◆ Version difference data

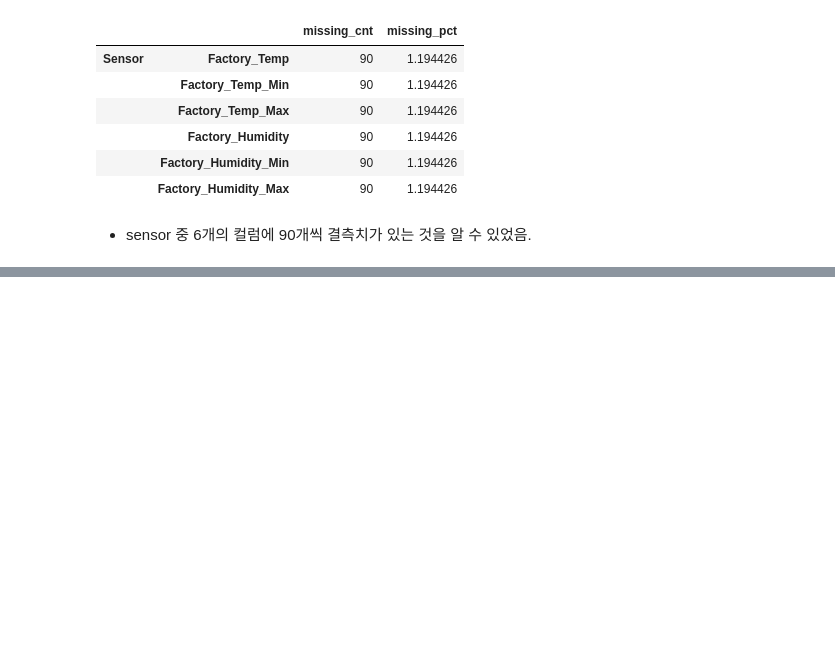
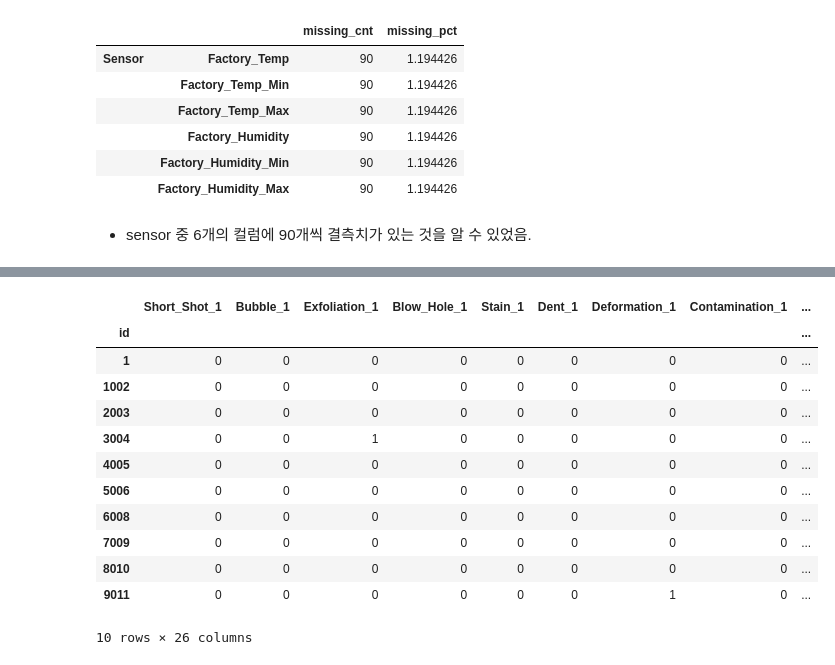
Before and after one commit to heeso0908/hotsix, a Jupyter notebook: notebooks/김재천/eda1.ipynb, the cells around one changed output, grey strips where cells are left out. Cells and saved outputs as stored; diff of their text form; code cells hidden in the pictures; blank space fills up the shorter version.

```diff
--- a/notebooks/김재천/eda1.ipynb
+++ b/notebooks/김재천/eda1.ipynb
@@ -91,0 +278,11 @@ mis_df.sort_values('missing_cnt', ascending=False)
+# %%
+df_process = df['Process'].copy()
+df_sensor = df['Sensor'].copy()
+df_defects = df['Defects'].copy()
+
+df_process.set_index('id',inplace=True)
+
+df_sensor.index = df['Process']['id']
+df_sensor.index.name = 'id'
+df_defects.index = df['Process']['id']
+df_defects.index.name = 'id'
@@ -91,0 +432,16 @@ mis_df.sort_values('missing_cnt', ascending=False)
+# %%
+df_defects.head(10)
+# %% [output]
+|  | Short_Shot_1 | Bubble_1 | Exfoliation_1 | Blow_Hole_1 | Stain_1 | Dent_1 | Deformation_1 | Contamination_1 | ... |
+| id |  |  |  |  |  |  |  |  | ... |
+| 1 | 0 | 0 | 0 | 0 | 0 | 0 | 0 | 0 | ... |
+| 1002 | 0 | 0 | 0 | 0 | 0 | 0 | 0 | 0 | ... |
+| 2003 | 0 | 0 | 0 | 0 | 0 | 0 | 0 | 0 | ... |
+| 3004 | 0 | 0 | 1 | 0 | 0 | 0 | 0 | 0 | ... |
+| 4005 | 0 | 0 | 0 | 0 | 0 | 0 | 0 | 0 | ... |
+| 5006 | 0 | 0 | 0 | 0 | 0 | 0 | 0 | 0 | ... |
+| 6008 | 0 | 0 | 0 | 0 | 0 | 0 | 0 | 0 | ... |
+| 7009 | 0 | 0 | 0 | 0 | 0 | 0 | 0 | 0 | ... |
+| 8010 | 0 | 0 | 0 | 0 | 0 | 0 | 0 | 0 | ... |
+| 9011 | 0 | 0 | 0 | 0 | 0 | 0 | 1 | 0 | ... |
+10 rows × 26 columns
```
Also changed, not shown: parts of 32 cells of this notebook.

◆ Work item
Give back all entries exactly. No pictures belong in the copy.

◆ Exercise output
Before and after one commit to heeso0908/hotsix, a Jupyter notebook: notebooks/김재천/eda1.ipynb, the cells around one changed output, grey strips where cells are left out. Cells and saved outputs as stored; diff of their text form; code cells hidden in the pictures; blank space fills up the shorter version.

```diff
--- a/notebooks/김재천/eda1.ipynb
+++ b/notebooks/김재천/eda1.ipynb
@@ -91,0 +278,11 @@ mis_df.sort_values('missing_cnt', ascending=False)
+# %%
+df_process = df['Process'].copy()
+df_sensor = df['Sensor'].copy()
+df_defects = df['Defects'].copy()
+
+df_process.set_index('id',inplace=True)
+
+df_sensor.index = df['Process']['id']
+df_sensor.index.name = 'id'
+df_defects.index = df['Process']['id']
+df_defects.index.name = 'id'
@@ -91,0 +432,16 @@ mis_df.sort_values('missing_cnt', ascending=False)
+# %%
+df_defects.head(10)
+# %% [output]
+|  | Short_Shot_1 | Bubble_1 | Exfoliation_1 | Blow_Hole_1 | Stain_1 | Dent_1 | Deformation_1 | Contamination_1 | ... |
+| id |  |  |  |  |  |  |  |  | ... |
+| 1 | 0 | 0 | 0 | 0 | 0 | 0 | 0 | 0 | ... |
+| 1002 | 0 | 0 | 0 | 0 | 0 | 0 | 0 | 0 | ... |
+| 2003 | 0 | 0 | 0 | 0 | 0 | 0 | 0 | 0 | ... |
+| 3004 | 0 | 0 | 1 | 0 | 0 | 0 | 0 | 0 | ... |
+| 4005 | 0 | 0 | 0 | 0 | 0 | 0 | 0 | 0 | ... |
+| 5006 | 0 | 0 | 0 | 0 | 0 | 0 | 0 | 0 | ... |
+| 6008 | 0 | 0 | 0 | 0 | 0 | 0 | 0 | 0 | ... |
+| 7009 | 0 | 0 | 0 | 0 | 0 | 0 | 0 | 0 | ... |
+| 8010 | 0 | 0 | 0 | 0 | 0 | 0 | 0 | 0 | ... |
+| 9011 | 0 | 0 | 0 | 0 | 0 | 0 | 1 | 0 | ... |
+10 rows × 26 columns
```
Also changed, not shown: parts of 32 cells of this notebook.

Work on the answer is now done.